Although the year that has just ended was marked by severe constraints, our institutional activity was very fertile. The establishment of diplomatic relations with the Hellenic Republic and the Kingdom of Lesotho brings the number of countries with which the Order has diplomatic relations to 112.
The Order of Malta’s presence in international forums is growing, as demonstrated by its recent admission as Permanent Observer to the Interparliamentary Union, the international body that brings together parliaments with the aim of supporting peace and cooperation between peoples and strengthening parliamentary institutions.
Our excellent relations with Germany were further strengthened by the visit of German President Frank-Walter Steinmeier last October. This served as an opportunity to take stock of the numerous joint projects in the humanitarian field, from Lebanon to Iraq.
Confirming our strong relationship, last May I received the President of Latvia, Egils Levits, who expressed his deep appreciation for the Order’s mission and assistance to their most vulnerable people.
To celebrate 70 years of diplomatic relations, the Minister of Foreign Affairs of El Salvador, Alexandra Hill Tinoco, was received at the Magistral Palace. It was a cordial and fruitful meeting during which the Order of Malta’s presence in the Central American country, which provides humanitarian aid and support to the population through a network of clinics, was highlighted.

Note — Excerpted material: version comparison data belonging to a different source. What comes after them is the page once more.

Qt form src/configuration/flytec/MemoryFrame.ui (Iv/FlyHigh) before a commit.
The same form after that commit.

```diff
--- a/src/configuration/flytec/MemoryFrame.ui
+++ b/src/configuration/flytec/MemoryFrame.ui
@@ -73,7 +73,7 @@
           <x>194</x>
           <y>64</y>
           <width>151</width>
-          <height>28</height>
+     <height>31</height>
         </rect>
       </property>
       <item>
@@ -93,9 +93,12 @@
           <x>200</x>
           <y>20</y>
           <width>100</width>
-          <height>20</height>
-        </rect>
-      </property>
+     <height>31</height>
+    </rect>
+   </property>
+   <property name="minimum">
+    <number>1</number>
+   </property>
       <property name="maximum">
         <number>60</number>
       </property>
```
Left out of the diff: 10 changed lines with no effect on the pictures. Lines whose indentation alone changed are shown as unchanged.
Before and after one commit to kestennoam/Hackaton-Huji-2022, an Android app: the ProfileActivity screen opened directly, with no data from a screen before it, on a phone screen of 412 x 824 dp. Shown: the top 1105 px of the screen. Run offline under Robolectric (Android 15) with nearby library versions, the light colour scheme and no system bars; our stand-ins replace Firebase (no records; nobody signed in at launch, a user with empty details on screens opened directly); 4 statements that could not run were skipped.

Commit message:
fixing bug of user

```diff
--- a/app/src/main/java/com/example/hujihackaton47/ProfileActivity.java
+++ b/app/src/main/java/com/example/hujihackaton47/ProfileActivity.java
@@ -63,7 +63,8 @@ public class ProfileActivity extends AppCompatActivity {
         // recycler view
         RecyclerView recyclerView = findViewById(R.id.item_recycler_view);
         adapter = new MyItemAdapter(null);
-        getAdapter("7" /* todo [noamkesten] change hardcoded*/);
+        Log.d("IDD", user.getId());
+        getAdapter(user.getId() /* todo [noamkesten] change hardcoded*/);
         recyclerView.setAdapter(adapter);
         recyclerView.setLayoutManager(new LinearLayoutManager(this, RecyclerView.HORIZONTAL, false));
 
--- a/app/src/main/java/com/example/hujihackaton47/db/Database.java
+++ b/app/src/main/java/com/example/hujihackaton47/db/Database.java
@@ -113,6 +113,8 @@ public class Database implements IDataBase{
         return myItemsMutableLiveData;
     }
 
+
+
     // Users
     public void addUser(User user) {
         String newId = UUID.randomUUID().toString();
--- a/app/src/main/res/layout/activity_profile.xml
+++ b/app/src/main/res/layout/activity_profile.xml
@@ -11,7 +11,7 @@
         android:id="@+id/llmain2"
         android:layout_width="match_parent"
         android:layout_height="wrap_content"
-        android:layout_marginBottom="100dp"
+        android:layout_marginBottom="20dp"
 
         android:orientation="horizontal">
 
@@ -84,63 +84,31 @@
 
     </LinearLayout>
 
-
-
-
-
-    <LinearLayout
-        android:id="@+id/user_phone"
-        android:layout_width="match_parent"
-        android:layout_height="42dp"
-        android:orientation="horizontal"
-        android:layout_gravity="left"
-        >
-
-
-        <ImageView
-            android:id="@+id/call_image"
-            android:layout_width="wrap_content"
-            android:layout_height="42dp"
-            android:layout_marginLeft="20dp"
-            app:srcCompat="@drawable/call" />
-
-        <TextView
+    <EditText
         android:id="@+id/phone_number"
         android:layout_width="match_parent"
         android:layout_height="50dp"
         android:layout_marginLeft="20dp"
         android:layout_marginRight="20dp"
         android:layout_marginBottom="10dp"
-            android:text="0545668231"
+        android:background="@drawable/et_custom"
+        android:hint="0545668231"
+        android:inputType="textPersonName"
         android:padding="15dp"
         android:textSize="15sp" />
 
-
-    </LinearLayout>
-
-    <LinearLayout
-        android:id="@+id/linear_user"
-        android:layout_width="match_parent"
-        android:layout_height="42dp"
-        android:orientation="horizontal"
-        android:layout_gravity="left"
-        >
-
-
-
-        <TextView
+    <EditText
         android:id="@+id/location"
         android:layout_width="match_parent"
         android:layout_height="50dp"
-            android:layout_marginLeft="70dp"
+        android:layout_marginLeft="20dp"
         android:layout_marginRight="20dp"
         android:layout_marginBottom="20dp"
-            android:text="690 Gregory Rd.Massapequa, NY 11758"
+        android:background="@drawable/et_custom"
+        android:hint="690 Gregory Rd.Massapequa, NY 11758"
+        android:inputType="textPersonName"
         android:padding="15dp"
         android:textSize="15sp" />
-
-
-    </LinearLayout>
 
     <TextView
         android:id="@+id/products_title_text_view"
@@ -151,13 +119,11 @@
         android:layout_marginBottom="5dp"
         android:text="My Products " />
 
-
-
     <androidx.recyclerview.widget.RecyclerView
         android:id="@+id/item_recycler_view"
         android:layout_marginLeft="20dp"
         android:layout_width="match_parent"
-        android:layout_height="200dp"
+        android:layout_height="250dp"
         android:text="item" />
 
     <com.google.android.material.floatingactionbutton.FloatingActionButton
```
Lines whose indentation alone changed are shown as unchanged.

In 2021 we also celebrated 30 years of the Order of Malta’s relief corps in Lithuania where it runs social medical programmes in 30 cities, assisting the elderly, the needy, the disabled and children from disadvantaged families. High-level meetings were held to mark the occasion, starting with that with the President of Lithuania, Gitanas Nausėda.
Foreign ministers from Argentina, Serbia, Palestine, Côte d’Ivoire, El Salvador, Estonia, Panama, Greece and two deputy ministers from Russia, were also received during the year.
The great challenges and abrupt adjustments imposed by the pandemic as well as its far-reaching social and economic consequences – in addition to the heath repercussions – were the focus of the working lunch between the Grand Chancellor, Albrecht Boeselager, and over 20 ambassadors from various European countries, which took place in Rome in the Magistral Villa last June, confirming the increasingly strong relations with European countries.
What you have heard so far has been possible above all thanks to the sovereignty of the Order, a founding element of our constitution.
It is this sovereignty that has enabled the Order of Malta to build up its vast network of international relations through its own diplomacy committed to the constant support of its centuries-old humanitarian mission.
Work on the reform of our Constitutional Charter has continued over the past year and is at an advanced stage. Further meetings are planned in the coming weeks to further analyse and examine the outstanding issues. An Extraordinary General Chapter will be convened to approve the reform when as much consensus as possible has been reached on all the main issues.
Your Excellency Mr Dean, Mr and Mrs Ambassadors, it is with a wish for peace, health and serenity that I conclude our traditional meeting at the beginning of this year. I am very grateful to all those who have tuned in to follow the audience. I am certain that, despite the challenges that still lie ahead, we will continue to work together in solidarity to help those most in need.